RECORDS FOR THE EXERCISE:
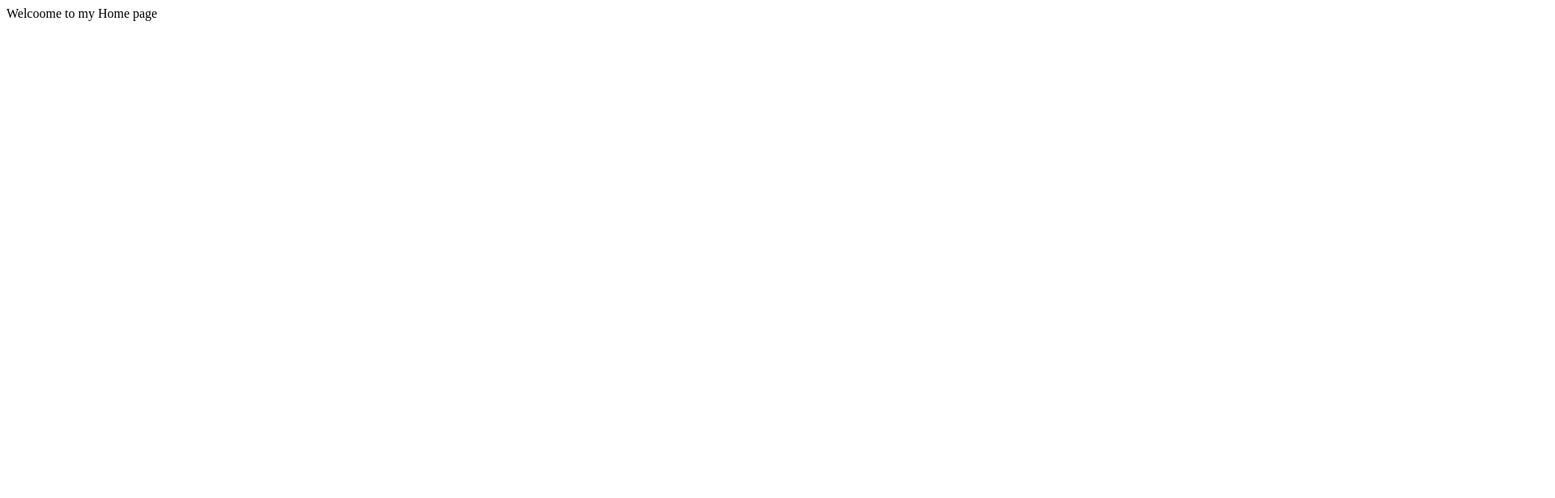
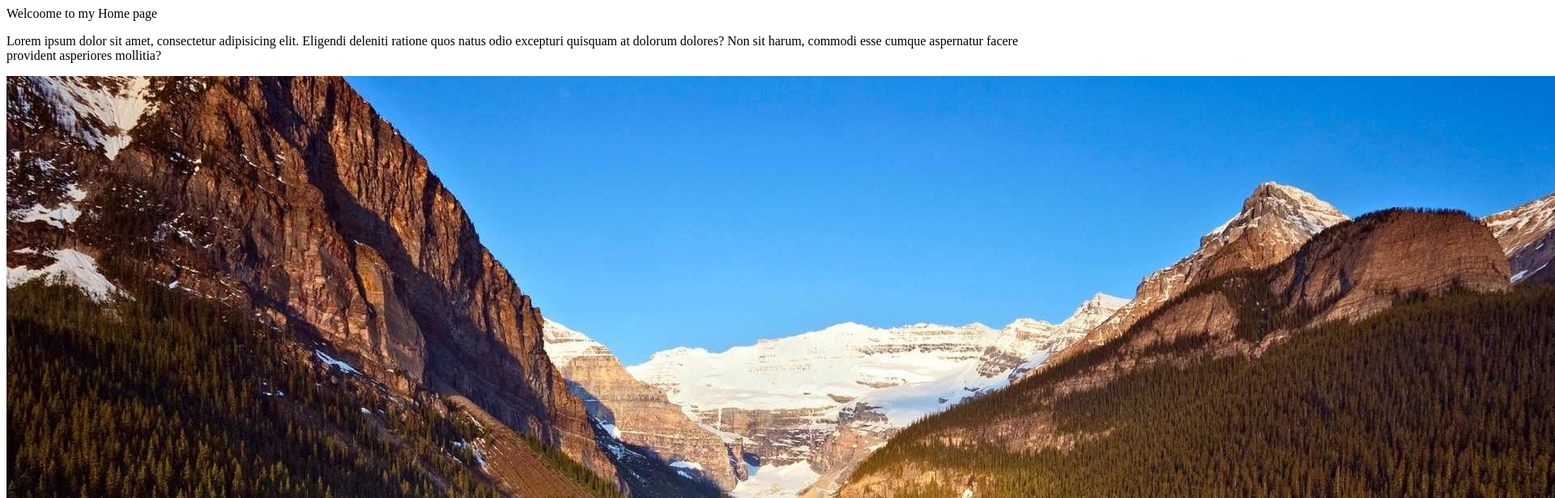
Before and after one commit to Enirose/Deployment-Example, a plain HTML site: page index.html in a window 1280 px wide. Shown: the top 616 px of the page at 81% size, 1920 px wide, since content can reach past the window. Drawn offline with Linux system fonts and the light colour scheme.

Commit message:
added text and image to home page

```diff
--- a/index.html
+++ b/index.html
@@ -8,5 +8,7 @@
 </head>
 <body>
     <h>Welcoome to my Home page</h>
+    <p>Lorem ipsum dolor sit amet, consectetur adipisicing elit. Eligendi deleniti ratione quos natus odio excepturi quisquam at dolorum dolores? Non sit harum, commodi esse cumque aspernatur facere provident asperiores mollitia?</p>
+    <img src="Images/516956.jpg" alt="Mountain at sunset" />
 </body>
 </html>
```
Also changed, not shown: Images/516956.jpg (added).
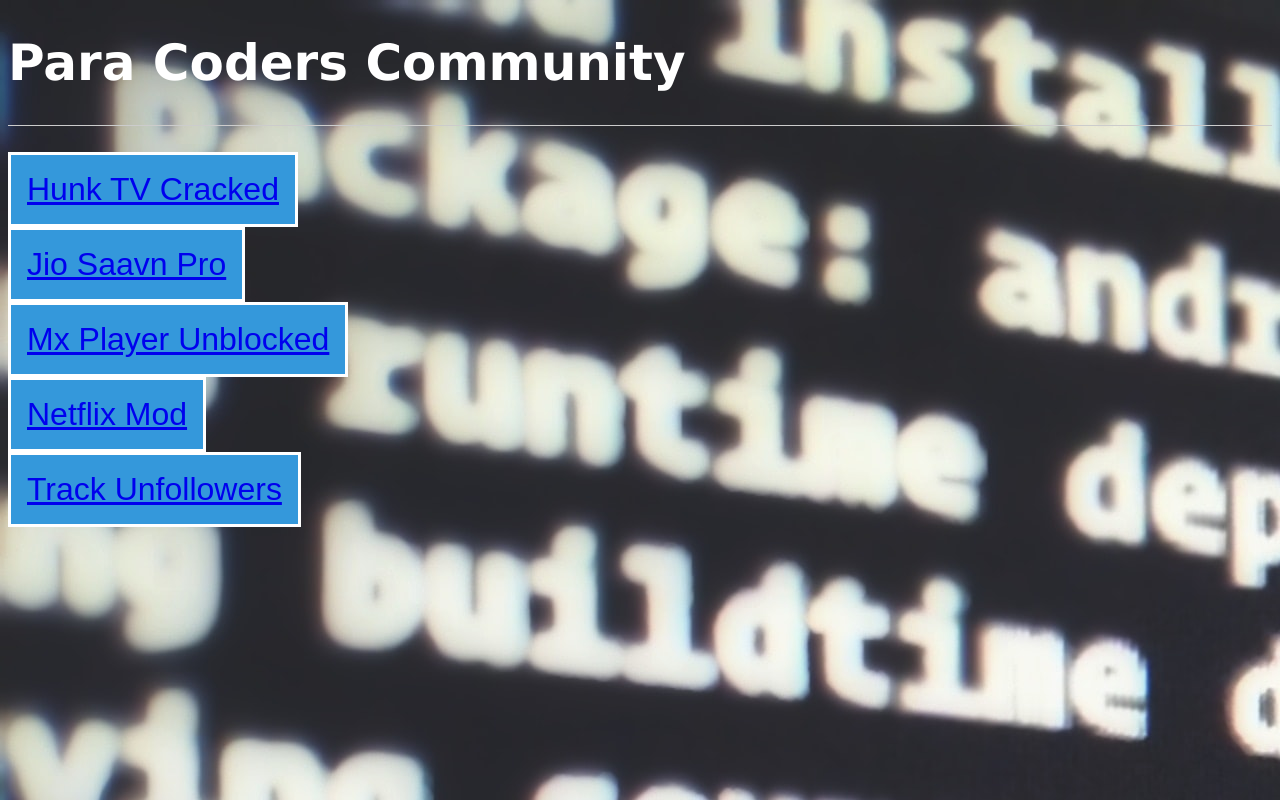
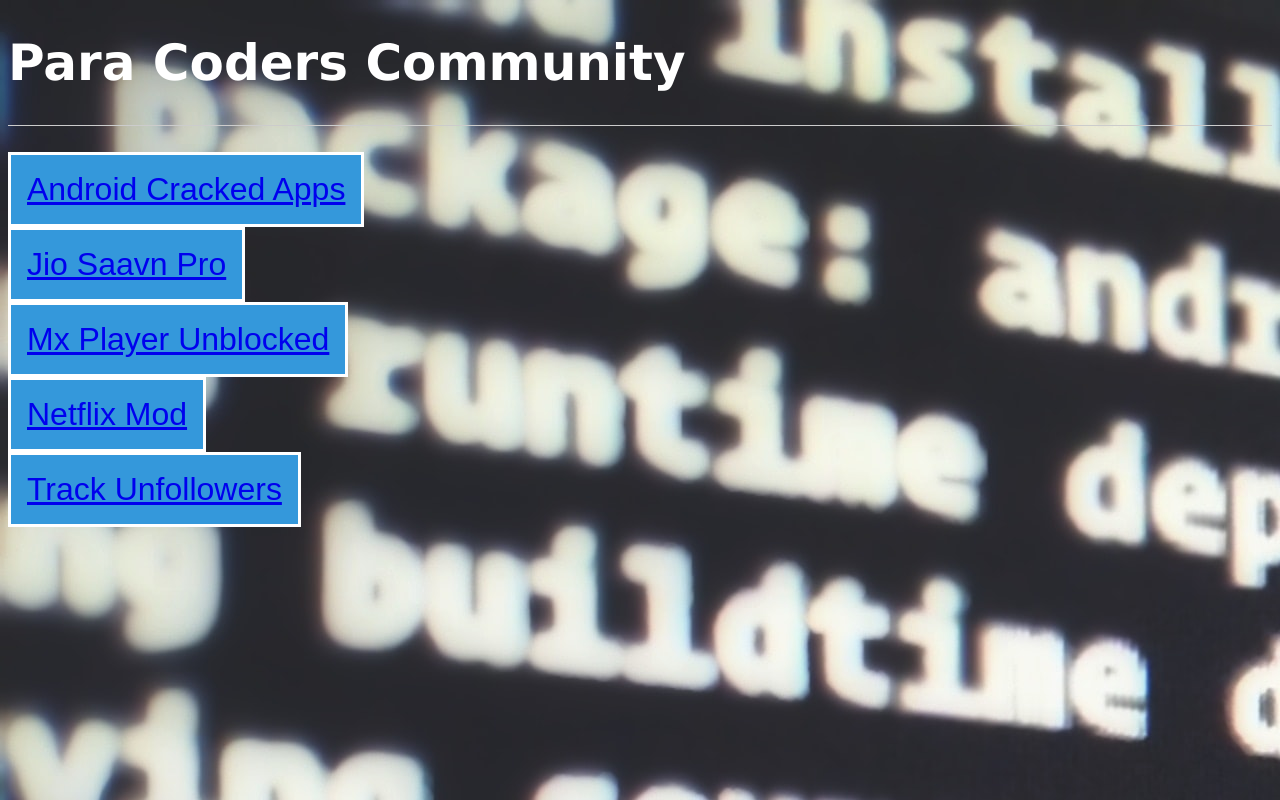
Before and after one commit to paracoders1/paracoders1.github.io, a plain HTML site: page index.html in a window 1280 px wide. Drawn offline with Linux system fonts and the light colour scheme.

Commit message:
Update index.html

```diff
--- a/index.html
+++ b/index.html
@@ -16,7 +16,7 @@
 <hr />
 <div id="menu">
   <ul>
-    <div class="dropdown1"><button class="dropbtn1"><a class="f" href="https://drive.google.com/open?id=13Hbfh8PSJVPF2iNTinyFesaBUkYL4qTq">Hunk TV Cracked</a></button></div>
+    <div class="dropdown1"><button class="dropbtn1"><a class="f" href="https://drive.google.com/open?id=13Hbfh8PSJVPF2iNTinyFesaBUkYL4qTq">Android Cracked Apps</a></button></div>
   </ul>
   <ul>
     <div class="dropdown2"><button class="dropbtn2"><a class="f" href="https://drive.google.com/open?id=1J-6nI5WIjwM57CaMeVOAxgdtN5CgV8Xl">Jio Saavn Pro</a></button></div>
```
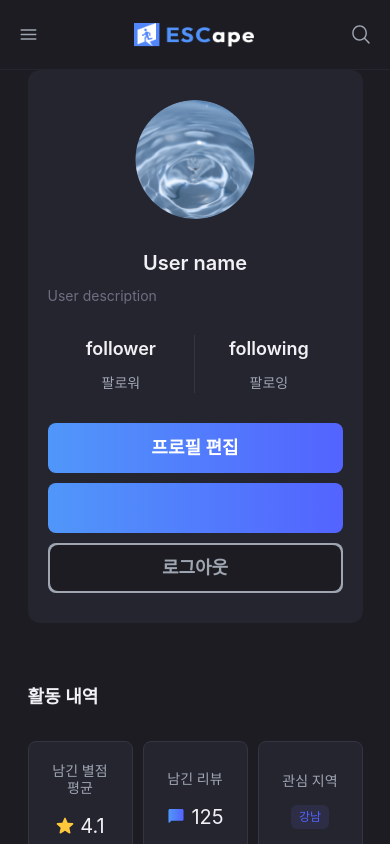
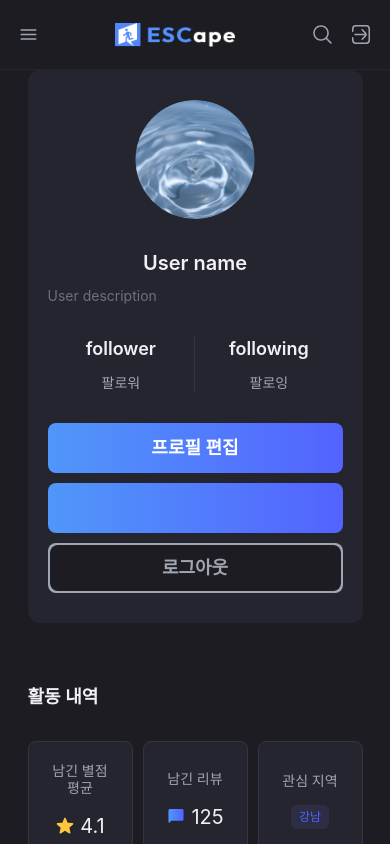
Before and after one commit to ojm51/ESCape, a Next.js app: page /mypage in a window 390 px wide. Built offline with nearby package versions, Linux system fonts and the light colour scheme; no server answers.

Commit message:
refactor: 헤더 및 카테고리 리팩토링

```diff
--- a/src/components/@shared/layout/Header.tsx
+++ b/src/components/@shared/layout/Header.tsx
@@ -1,16 +1,16 @@
 import Image from 'next/image'
 import { PropsWithChildren, useEffect, useState } from 'react'
 import Link from 'next/link'
+import { useRouter } from 'next/router'
+import classNames from 'classnames'
+
 import iconHamburger from '@icons/icon_hamburger.svg'
 import logoBig from '@images/logo_big_image.png'
 import iconGlass from '@icons/icon_glass.svg'
-import { useRouter } from 'next/router'
-import classNames from 'classnames'
+import iconSignin from '@icons/icon_signin.svg'
 
 export default function Header({ children }: PropsWithChildren) {
   const [isLogin, setIsLogin] = useState(false)
-  const { pathname } = useRouter()
-  //엑세스 토큰이 있으면 내프로필, 없으면 로그인
   useEffect(() => {
     const accessToken = localStorage.getItem('accessToken')
     if (accessToken) {
@@ -21,7 +21,6 @@ export default function Header({ children }: PropsWithChildren) {
   }, [])
   return (
     <>
-      {!pathname.includes('sign') && (
       <div className="relative">
         <div className="fixed flex h-[70px] w-full items-center justify-between border-b border-[#252530] bg-body-bg px-5 md:h-[80px] md:px-[30px] xl:h-[100px] xl:px-[120px]">
           <button className="relative h-[11.27px] w-[17px] md:hidden">
@@ -29,12 +28,7 @@ export default function Header({ children }: PropsWithChildren) {
           </button>
           <div className="flex items-center gap-10">
             <Link href="/" className="relative h-[24px] w-[120px] md:h-[28px] md:w-[140px] xl:h-[34px] xl:w-[170px]">
-                <Image
-                  src={logoBig}
-                  alt="로고"
-                  fill
-                  sizes="(max-width: 768px) 120px, (max-width: 1280px) 140px, 170px"
-                />
+              <Image src={logoBig} alt="로고" fill sizes="(max-width: 768px) 120px, (max-width: 1280px) 140px, 170px" />
             </Link>
             <Link href="/board" className="hidden md:block">
               자유게시판
@@ -49,20 +43,26 @@ export default function Header({ children }: PropsWithChildren) {
               <Link href="/mypage">내 프로필</Link>
             ) : (
               <>
-                  <Link href="signin">로그인</Link>
-                  <Link href="signup">회원가입</Link>
+                <Link href="/signin">로그인</Link>
+                <Link href="/signup">회원가입</Link>
               </>
             )}
           </div>
-            <button className="relative h-[18.38px] w-[18.38px] md:hidden">
+          <div className="flex items-center gap-5 md:hidden">
+            <button className="relative h-[18.38px] w-[18.38px]">
               <Image src={iconGlass} alt="테마검색" fill />
             </button>
+            {isLogin ? (
+              <span>유저프로필</span>
+            ) : (
+              <Link href="/signin" className="relative h-[18.38px] w-[18.38px]">
+                <Image src={iconSignin} alt="로그인" fill />
+              </Link>
+            )}
           </div>
         </div>
-      )}
-      <div className={classNames(pathname.includes('sign') ? '' : 'pt-[70px] md:pt-[80px] xl:pt-[100px]')}>
-        {children}
       </div>
+      <div className="pt-[70px] md:pt-[80px] xl:pt-[100px]">{children}</div>
     </>
   )
 }
--- /dev/null
+++ b/src/components/@shared/layout/Layout.tsx
@@ -0,0 +1,10 @@
+import { PropsWithChildren, useEffect, useState } from 'react'
+import Header from './Header'
+import { useRouter } from 'next/router'
+
+export default function Layout({ children }: PropsWithChildren) {
+  const { pathname } = useRouter()
+  //엑세스 토큰이 있으면 내프로필, 없으면 로그인
+
+  return <>{!pathname.includes('sign') ? <Header>{children}</Header> : <>{children}</>}</>
+}
--- a/src/components/product/Sidebar.tsx
+++ b/src/components/product/Sidebar.tsx
@@ -1,20 +1,15 @@
-import { getCategories } from '@/libs/axios/product/category'
-import { useQuery } from '@tanstack/react-query'
+import { useCategory } from '@/contexts/CategoryProvider'
 
 interface SidebarProps {}
 
 export default function Sidebar({}: SidebarProps) {
-  const { data: categoryData } = useQuery({
-    queryKey: ['category'],
-    queryFn: getCategories,
-  })
-
+  const { categories } = useCategory()
+  console.log(categories)
   return (
     <div className="hidden flex-col gap-[35px] pl-[30px] pt-[45px] md:flex md:w-[180px] xl:w-[220px]">
       <span>카테고리</span>
-      {categoryData &&
-        !!categoryData.length &&
-        categoryData.map((menu) => (
+      {!!categories.length &&
+        categories.map((menu) => (
           <span key={menu.id} className="text-brand-gray-dark">
             {menu.name}
           </span>
--- /dev/null
+++ b/src/contexts/CategoryProvider.tsx
@@ -0,0 +1,41 @@
+import { CategoryType } from '@/dtos/CategoryDto'
+import { CategoryTypes } from '@/dtos/ProductDto'
+import { getCategories } from '@/libs/axios/product/category'
+import { CATEGORY_MAPPING } from '@/libs/constants/cartegory'
+import { useQuery } from '@tanstack/react-query'
+import React, { createContext, PropsWithChildren, useContext, useEffect, useState } from 'react'
+
+interface ChangedCategory {
+  id: number
+  name: string
+}
+
+const CategoryContext = createContext<{
+  categories: ChangedCategory[]
+}>({
+  categories: [],
+})
+
+export function CategoryProvider({ children }: PropsWithChildren) {
+  const [categories, setCategories] = useState<ChangedCategory[]>([])
+  const { data: categoryData } = useQuery({
+    queryKey: ['category'],
+    queryFn: getCategories,
+  })
+  useEffect(() => {
+    if (categoryData)
+      setCategories(() =>
+        categoryData.map((category) => ({ id: category.id, name: CATEGORY_MAPPING[`${category.id}`] })),
+      )
+  }, [categoryData])
+
+  return <CategoryContext.Provider value={{ categories }}>{children}</CategoryContext.Provider>
+}
+
+export const useCategory = () => {
+  const context = useContext(CategoryContext)
+  if (!context) {
+    throw new Error('CategoryProvider내에서 사용하세요')
+  }
+  return context
+}
--- a/src/libs/axios/axiosInstance.ts
+++ b/src/libs/axios/axiosInstance.ts
@@ -2,8 +2,7 @@ import { removeTokens } from '@/utils/authTokenStorage'
 import axios, { AxiosError } from 'axios'
 
 const axiosInstance = axios.create({
-  // baseURL: process.env.NEXT_PUBLIC_API_URL,
-  baseURL: 'https://mogazoa-api.vercel.app/4-5/',
+  baseURL: process.env.NEXT_PUBLIC_API_URL,
 })
 
 axiosInstance.interceptors.request.use((config) => {
--- /dev/null
+++ b/src/libs/constants/cartegory.ts
@@ -0,0 +1,9 @@
+export const CATEGORY_MAPPING: Record<string, string> = {
+  '1': '경기',
+  '2': '서울 남부',
+  '3': '서울 남서부',
+  '4': '서울 동부',
+  '5': '서울 북부',
+  '6': '서울 북서부',
+  '7': '인천',
+}
--- a/src/pages/_app.tsx
+++ b/src/pages/_app.tsx
@@ -4,7 +4,8 @@ import { QueryClient, QueryClientProvider } from '@tanstack/react-query'
 import { ReactQueryDevtools } from '@tanstack/react-query-devtools'
 import { ReactNode } from 'react'
 import { AuthProvider } from '@/contexts/AuthProvider'
-import Header from '@/components/@shared/layout/Header'
+import Layout from '@/components/@shared/layout/Layout'
+import { CategoryProvider } from '@/contexts/CategoryProvider'
 
 interface ProvidersProps {
   children: ReactNode
@@ -23,10 +24,10 @@ function Providers({ children }: ProvidersProps) {
   return (
     <QueryClientProvider client={queryClient}>
       <AuthProvider>
-        <Header>
+        <CategoryProvider>
           {children}
           {process.env.NODE_ENV !== 'production' && <ReactQueryDevtools initialIsOpen={false} />}
-        </Header>
+        </CategoryProvider>
       </AuthProvider>
     </QueryClientProvider>
   )
@@ -35,7 +36,9 @@ function Providers({ children }: ProvidersProps) {
 export default function App({ Component, pageProps }: AppProps) {
   return (
     <Providers>
-      <Component {...pageProps} />
+      <Layout>
+        <Component {...pageProps} />
+      </Layout>
     </Providers>
   )
 }
```
Also changed, not shown: src/libs/axios/product/productApi.ts (added, +31 -0 lines), public/icons/icon_signin.svg (added), 1 other file (tests, documents, lock files or other folders). Lines whose indentation alone changed are shown as unchanged.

WHAT THE TASK ASKS: Where does "relative" occur in the data? Copy each line that has it.

THE COMPLETED TASK:
       <div className="relative">
           <button className="relative h-[11.27px] w-[17px] md:hidden">
             <Link href="/" className="relative h-[24px] w-[120px] md:h-[28px] md:w-[140px] xl:h-[34px] xl:w-[170px]">
-            <button className="relative h-[18.38px] w-[18.38px] md:hidden">
+            <button className="relative h-[18.38px] w-[18.38px]">
+              <Link href="/signin" className="relative h-[18.38px] w-[18.38px]">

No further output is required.